Credit scores can drop for a number of reasons: inquiries to your credit, having new credit cards, high credit utilization, or missing payments.
Bigger penalties can stay on record for up to 7 years, whereas smaller infractions only stay for up to two years.
What credit score do you start with?
This can be a varying answer. Of course, before you have any type of credit, you have none. Many different factors can affect scores, from your job, spending habits, loans, bills, and so forth.
So data is being built on you all the time, all of which affects your score. Eventually, your score can level out, but if you don’t have a lot of data on you then it can be a bit volatile in the begining.
Which credit score do lenders use?
The group that regulates the general credit score system is FICO, and that is the name of the score that is used by most lenders. Three different bureaus have their own credit score for you: Experian, TransUnion, and Equifax.
Other lenders may use their own individual system based off their own system.
How is a credit score calculated?

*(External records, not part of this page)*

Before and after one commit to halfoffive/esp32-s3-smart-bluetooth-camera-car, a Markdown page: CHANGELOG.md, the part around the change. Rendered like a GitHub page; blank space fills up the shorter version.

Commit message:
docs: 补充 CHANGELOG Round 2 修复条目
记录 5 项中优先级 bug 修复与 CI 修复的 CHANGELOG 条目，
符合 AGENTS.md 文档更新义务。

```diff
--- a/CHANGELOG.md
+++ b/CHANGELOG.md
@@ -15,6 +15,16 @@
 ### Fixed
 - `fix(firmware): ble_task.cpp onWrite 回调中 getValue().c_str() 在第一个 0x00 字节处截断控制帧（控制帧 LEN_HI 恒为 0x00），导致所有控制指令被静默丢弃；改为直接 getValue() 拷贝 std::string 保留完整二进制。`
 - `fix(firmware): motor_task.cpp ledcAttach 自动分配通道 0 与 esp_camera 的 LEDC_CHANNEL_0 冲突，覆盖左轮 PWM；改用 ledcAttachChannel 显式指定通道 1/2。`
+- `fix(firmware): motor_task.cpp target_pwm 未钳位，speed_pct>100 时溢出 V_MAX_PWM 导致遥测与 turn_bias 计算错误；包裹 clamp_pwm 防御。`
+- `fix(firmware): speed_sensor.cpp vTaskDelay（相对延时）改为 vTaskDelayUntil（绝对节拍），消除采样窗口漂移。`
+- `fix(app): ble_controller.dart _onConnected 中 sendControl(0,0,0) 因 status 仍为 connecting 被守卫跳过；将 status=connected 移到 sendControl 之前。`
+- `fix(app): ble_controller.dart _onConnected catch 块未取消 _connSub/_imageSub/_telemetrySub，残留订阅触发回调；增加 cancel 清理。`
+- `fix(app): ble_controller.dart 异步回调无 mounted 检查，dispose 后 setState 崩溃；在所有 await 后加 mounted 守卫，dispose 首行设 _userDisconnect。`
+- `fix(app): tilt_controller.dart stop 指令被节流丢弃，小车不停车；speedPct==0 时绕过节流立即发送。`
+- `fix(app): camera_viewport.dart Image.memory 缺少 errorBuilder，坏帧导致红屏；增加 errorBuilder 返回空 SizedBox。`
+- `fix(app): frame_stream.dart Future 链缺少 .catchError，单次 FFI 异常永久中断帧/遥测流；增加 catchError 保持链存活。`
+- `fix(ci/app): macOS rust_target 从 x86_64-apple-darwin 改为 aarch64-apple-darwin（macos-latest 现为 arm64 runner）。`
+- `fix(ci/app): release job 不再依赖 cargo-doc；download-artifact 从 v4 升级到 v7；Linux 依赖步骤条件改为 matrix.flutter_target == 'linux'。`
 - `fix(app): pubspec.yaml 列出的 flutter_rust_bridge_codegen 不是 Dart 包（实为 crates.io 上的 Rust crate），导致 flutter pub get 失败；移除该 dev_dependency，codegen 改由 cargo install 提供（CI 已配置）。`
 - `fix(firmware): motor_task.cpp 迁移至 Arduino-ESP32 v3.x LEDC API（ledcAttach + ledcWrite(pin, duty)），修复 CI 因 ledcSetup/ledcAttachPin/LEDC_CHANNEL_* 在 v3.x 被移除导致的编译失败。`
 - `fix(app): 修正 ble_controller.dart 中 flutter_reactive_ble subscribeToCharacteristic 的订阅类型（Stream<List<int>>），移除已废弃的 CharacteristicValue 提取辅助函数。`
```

There is a complex algorithm used to calculate your credit score. However, generally your score is made of five different categories: Payment History, Credit Utilization, Credit History, Types of Credit, and Credit Inquiries/Requests for Credit. Read about the 5 Factors That Determine Your Credit Score.
How does a credit score work? Your score is a monthly snapshot of your current estimate of creditworthiness. Based on a number of factors, an algorithm will calculate a score.
This score is used by agencies to determine how much money they are willing to lend you, how much credit they would extend you, and what interest rates you can get on a variety of financial products.
What other questions about credit and credit scores do you have?